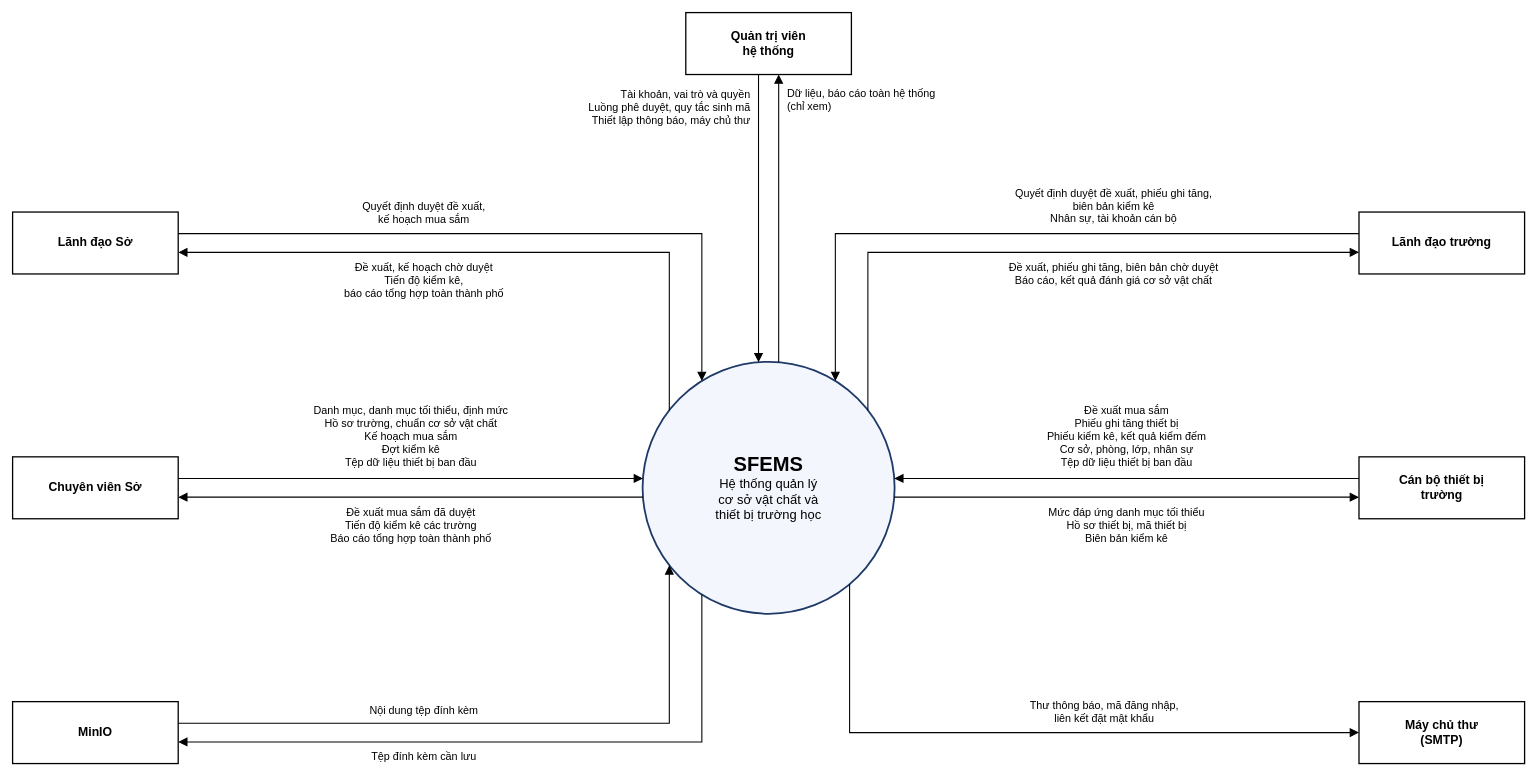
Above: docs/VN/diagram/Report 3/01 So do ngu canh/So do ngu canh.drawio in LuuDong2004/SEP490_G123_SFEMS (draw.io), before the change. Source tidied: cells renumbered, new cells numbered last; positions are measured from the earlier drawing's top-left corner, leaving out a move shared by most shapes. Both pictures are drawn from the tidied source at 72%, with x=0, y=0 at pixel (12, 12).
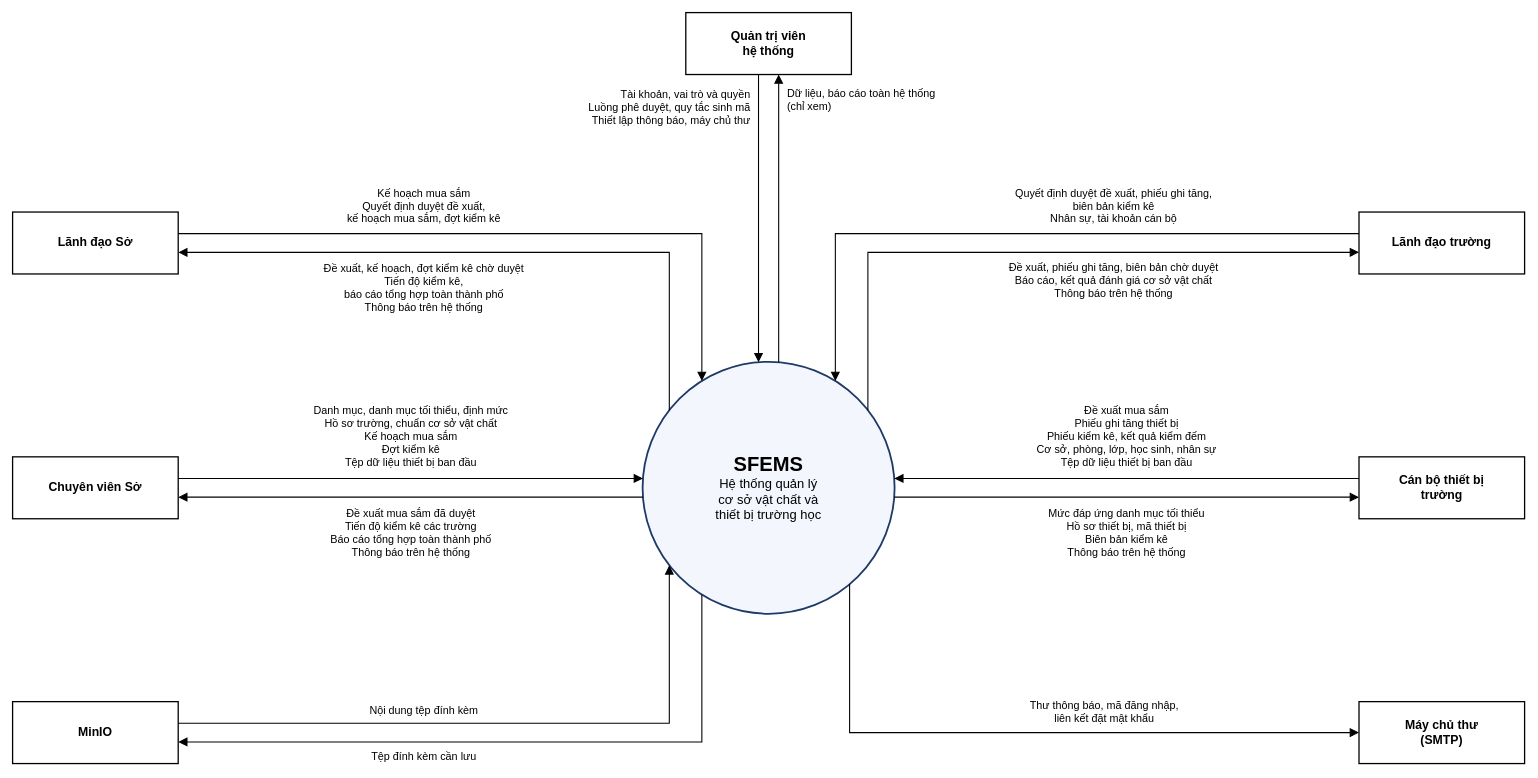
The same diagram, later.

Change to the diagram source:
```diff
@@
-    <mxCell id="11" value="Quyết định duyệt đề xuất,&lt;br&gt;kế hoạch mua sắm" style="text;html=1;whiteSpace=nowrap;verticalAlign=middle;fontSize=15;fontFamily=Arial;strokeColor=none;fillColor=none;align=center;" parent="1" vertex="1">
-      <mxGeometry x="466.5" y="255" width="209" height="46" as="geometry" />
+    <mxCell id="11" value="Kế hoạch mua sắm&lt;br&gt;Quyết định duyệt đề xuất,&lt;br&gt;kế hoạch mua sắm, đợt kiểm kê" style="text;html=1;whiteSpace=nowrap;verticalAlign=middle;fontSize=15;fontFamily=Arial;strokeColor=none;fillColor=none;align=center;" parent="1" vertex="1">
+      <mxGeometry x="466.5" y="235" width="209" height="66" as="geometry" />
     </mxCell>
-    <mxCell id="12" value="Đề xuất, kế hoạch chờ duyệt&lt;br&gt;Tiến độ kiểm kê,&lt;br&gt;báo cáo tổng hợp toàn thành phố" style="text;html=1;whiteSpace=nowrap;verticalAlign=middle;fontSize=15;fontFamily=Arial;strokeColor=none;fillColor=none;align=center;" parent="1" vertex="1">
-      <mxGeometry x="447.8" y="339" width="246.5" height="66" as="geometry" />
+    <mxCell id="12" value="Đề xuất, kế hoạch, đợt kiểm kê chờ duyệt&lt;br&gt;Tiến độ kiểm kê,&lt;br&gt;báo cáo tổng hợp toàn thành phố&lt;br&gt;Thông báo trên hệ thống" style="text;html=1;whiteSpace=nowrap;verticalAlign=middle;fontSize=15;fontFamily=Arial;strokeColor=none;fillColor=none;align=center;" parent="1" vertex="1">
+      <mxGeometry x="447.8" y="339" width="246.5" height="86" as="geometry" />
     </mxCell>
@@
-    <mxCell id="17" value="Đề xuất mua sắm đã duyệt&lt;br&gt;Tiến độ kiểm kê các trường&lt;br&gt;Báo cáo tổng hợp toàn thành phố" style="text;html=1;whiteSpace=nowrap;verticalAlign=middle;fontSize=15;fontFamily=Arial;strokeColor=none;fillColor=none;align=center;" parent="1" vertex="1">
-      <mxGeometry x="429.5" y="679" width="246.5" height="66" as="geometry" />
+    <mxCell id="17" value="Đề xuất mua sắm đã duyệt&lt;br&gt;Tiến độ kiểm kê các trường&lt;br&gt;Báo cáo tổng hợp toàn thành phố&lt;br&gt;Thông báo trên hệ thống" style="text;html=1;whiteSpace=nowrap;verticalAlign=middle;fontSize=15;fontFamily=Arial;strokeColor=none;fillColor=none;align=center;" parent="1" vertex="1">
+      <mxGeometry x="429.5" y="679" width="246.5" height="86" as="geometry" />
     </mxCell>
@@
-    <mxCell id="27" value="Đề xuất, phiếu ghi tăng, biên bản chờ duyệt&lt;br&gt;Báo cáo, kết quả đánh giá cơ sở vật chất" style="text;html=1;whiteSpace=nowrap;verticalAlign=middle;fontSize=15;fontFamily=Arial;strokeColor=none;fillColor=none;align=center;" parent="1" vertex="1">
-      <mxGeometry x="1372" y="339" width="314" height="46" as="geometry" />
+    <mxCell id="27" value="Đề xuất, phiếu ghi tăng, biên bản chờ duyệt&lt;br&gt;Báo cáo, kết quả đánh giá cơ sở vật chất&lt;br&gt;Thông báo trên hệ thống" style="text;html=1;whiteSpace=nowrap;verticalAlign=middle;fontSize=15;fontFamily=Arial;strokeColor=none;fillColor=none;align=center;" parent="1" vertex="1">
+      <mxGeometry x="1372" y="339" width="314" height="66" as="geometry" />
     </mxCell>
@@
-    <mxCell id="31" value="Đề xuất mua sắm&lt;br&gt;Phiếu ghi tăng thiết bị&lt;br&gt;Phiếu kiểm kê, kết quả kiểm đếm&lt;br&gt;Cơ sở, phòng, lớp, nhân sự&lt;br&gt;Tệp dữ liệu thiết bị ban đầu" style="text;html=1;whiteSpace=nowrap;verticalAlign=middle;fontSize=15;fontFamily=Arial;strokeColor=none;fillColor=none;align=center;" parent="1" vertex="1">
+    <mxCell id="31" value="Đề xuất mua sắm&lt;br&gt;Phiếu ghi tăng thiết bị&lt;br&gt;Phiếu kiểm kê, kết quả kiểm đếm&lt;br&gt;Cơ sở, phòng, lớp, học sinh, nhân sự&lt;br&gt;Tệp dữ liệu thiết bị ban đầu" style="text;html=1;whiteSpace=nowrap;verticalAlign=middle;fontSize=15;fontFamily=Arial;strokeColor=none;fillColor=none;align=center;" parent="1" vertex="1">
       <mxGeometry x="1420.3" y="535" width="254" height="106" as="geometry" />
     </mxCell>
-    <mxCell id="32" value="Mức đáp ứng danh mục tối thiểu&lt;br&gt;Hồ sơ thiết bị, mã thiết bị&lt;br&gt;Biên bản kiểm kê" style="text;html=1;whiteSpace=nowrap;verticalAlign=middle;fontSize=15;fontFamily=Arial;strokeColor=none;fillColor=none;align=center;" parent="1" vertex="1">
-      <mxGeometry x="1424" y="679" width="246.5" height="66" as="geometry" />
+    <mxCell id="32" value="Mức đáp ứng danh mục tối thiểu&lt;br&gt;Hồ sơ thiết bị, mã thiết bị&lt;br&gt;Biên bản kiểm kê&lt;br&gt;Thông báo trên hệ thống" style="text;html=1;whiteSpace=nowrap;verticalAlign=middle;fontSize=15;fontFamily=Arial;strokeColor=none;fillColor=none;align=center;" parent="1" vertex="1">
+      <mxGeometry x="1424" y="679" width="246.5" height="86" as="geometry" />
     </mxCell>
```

#####

**What you should do**
Your job is to repeat the data exactly, leaving each picture out.

**Completed task**
Above: docs/VN/diagram/Report 3/01 So do ngu canh/So do ngu canh.drawio in LuuDong2004/SEP490_G123_SFEMS (draw.io), before the change. Source tidied: cells renumbered, new cells numbered last; positions are measured from the earlier drawing's top-left corner, leaving out a move shared by most shapes. Both pictures are drawn from the tidied source at 72%, with x=0, y=0 at pixel (12, 12).
The same diagram, later.

Change to the diagram source:
```diff
@@
-    <mxCell id="11" value="Quyết định duyệt đề xuất,&lt;br&gt;kế hoạch mua sắm" style="text;html=1;whiteSpace=nowrap;verticalAlign=middle;fontSize=15;fontFamily=Arial;strokeColor=none;fillColor=none;align=center;" parent="1" vertex="1">
-      <mxGeometry x="466.5" y="255" width="209" height="46" as="geometry" />
+    <mxCell id="11" value="Kế hoạch mua sắm&lt;br&gt;Quyết định duyệt đề xuất,&lt;br&gt;kế hoạch mua sắm, đợt kiểm kê" style="text;html=1;whiteSpace=nowrap;verticalAlign=middle;fontSize=15;fontFamily=Arial;strokeColor=none;fillColor=none;align=center;" parent="1" vertex="1">
+      <mxGeometry x="466.5" y="235" width="209" height="66" as="geometry" />
     </mxCell>
-    <mxCell id="12" value="Đề xuất, kế hoạch chờ duyệt&lt;br&gt;Tiến độ kiểm kê,&lt;br&gt;báo cáo tổng hợp toàn thành phố" style="text;html=1;whiteSpace=nowrap;verticalAlign=middle;fontSize=15;fontFamily=Arial;strokeColor=none;fillColor=none;align=center;" parent="1" vertex="1">
-      <mxGeometry x="447.8" y="339" width="246.5" height="66" as="geometry" />
+    <mxCell id="12" value="Đề xuất, kế hoạch, đợt kiểm kê chờ duyệt&lt;br&gt;Tiến độ kiểm kê,&lt;br&gt;báo cáo tổng hợp toàn thành phố&lt;br&gt;Thông báo trên hệ thống" style="text;html=1;whiteSpace=nowrap;verticalAlign=middle;fontSize=15;fontFamily=Arial;strokeColor=none;fillColor=none;align=center;" parent="1" vertex="1">
+      <mxGeometry x="447.8" y="339" width="246.5" height="86" as="geometry" />
     </mxCell>
@@
-    <mxCell id="17" value="Đề xuất mua sắm đã duyệt&lt;br&gt;Tiến độ kiểm kê các trường&lt;br&gt;Báo cáo tổng hợp toàn thành phố" style="text;html=1;whiteSpace=nowrap;verticalAlign=middle;fontSize=15;fontFamily=Arial;strokeColor=none;fillColor=none;align=center;" parent="1" vertex="1">
-      <mxGeometry x="429.5" y="679" width="246.5" height="66" as="geometry" />
+    <mxCell id="17" value="Đề xuất mua sắm đã duyệt&lt;br&gt;Tiến độ kiểm kê các trường&lt;br&gt;Báo cáo tổng hợp toàn thành phố&lt;br&gt;Thông báo trên hệ thống" style="text;html=1;whiteSpace=nowrap;verticalAlign=middle;fontSize=15;fontFamily=Arial;strokeColor=none;fillColor=none;align=center;" parent="1" vertex="1">
+      <mxGeometry x="429.5" y="679" width="246.5" height="86" as="geometry" />
     </mxCell>
@@
-    <mxCell id="27" value="Đề xuất, phiếu ghi tăng, biên bản chờ duyệt&lt;br&gt;Báo cáo, kết quả đánh giá cơ sở vật chất" style="text;html=1;whiteSpace=nowrap;verticalAlign=middle;fontSize=15;fontFamily=Arial;strokeColor=none;fillColor=none;align=center;" parent="1" vertex="1">
-      <mxGeometry x="1372" y="339" width="314" height="46" as="geometry" />
+    <mxCell id="27" value="Đề xuất, phiếu ghi tăng, biên bản chờ duyệt&lt;br&gt;Báo cáo, kết quả đánh giá cơ sở vật chất&lt;br&gt;Thông báo trên hệ thống" style="text;html=1;whiteSpace=nowrap;verticalAlign=middle;fontSize=15;fontFamily=Arial;strokeColor=none;fillColor=none;align=center;" parent="1" vertex="1">
+      <mxGeometry x="1372" y="339" width="314" height="66" as="geometry" />
     </mxCell>
@@
-    <mxCell id="31" value="Đề xuất mua sắm&lt;br&gt;Phiếu ghi tăng thiết bị&lt;br&gt;Phiếu kiểm kê, kết quả kiểm đếm&lt;br&gt;Cơ sở, phòng, lớp, nhân sự&lt;br&gt;Tệp dữ liệu thiết bị ban đầu" style="text;html=1;whiteSpace=nowrap;verticalAlign=middle;fontSize=15;fontFamily=Arial;strokeColor=none;fillColor=none;align=center;" parent="1" vertex="1">
+    <mxCell id="31" value="Đề xuất mua sắm&lt;br&gt;Phiếu ghi tăng thiết bị&lt;br&gt;Phiếu kiểm kê, kết quả kiểm đếm&lt;br&gt;Cơ sở, phòng, lớp, học sinh, nhân sự&lt;br&gt;Tệp dữ liệu thiết bị ban đầu" style="text;html=1;whiteSpace=nowrap;verticalAlign=middle;fontSize=15;fontFamily=Arial;strokeColor=none;fillColor=none;align=center;" parent="1" vertex="1">
       <mxGeometry x="1420.3" y="535" width="254" height="106" as="geometry" />
     </mxCell>
-    <mxCell id="32" value="Mức đáp ứng danh mục tối thiểu&lt;br&gt;Hồ sơ thiết bị, mã thiết bị&lt;br&gt;Biên bản kiểm kê" style="text;html=1;whiteSpace=nowrap;verticalAlign=middle;fontSize=15;fontFamily=Arial;strokeColor=none;fillColor=none;align=center;" parent="1" vertex="1">
-      <mxGeometry x="1424" y="679" width="246.5" height="66" as="geometry" />
+    <mxCell id="32" value="Mức đáp ứng danh mục tối thiểu&lt;br&gt;Hồ sơ thiết bị, mã thiết bị&lt;br&gt;Biên bản kiểm kê&lt;br&gt;Thông báo trên hệ thống" style="text;html=1;whiteSpace=nowrap;verticalAlign=middle;fontSize=15;fontFamily=Arial;strokeColor=none;fillColor=none;align=center;" parent="1" vertex="1">
+      <mxGeometry x="1424" y="679" width="246.5" height="86" as="geometry" />
     </mxCell>
```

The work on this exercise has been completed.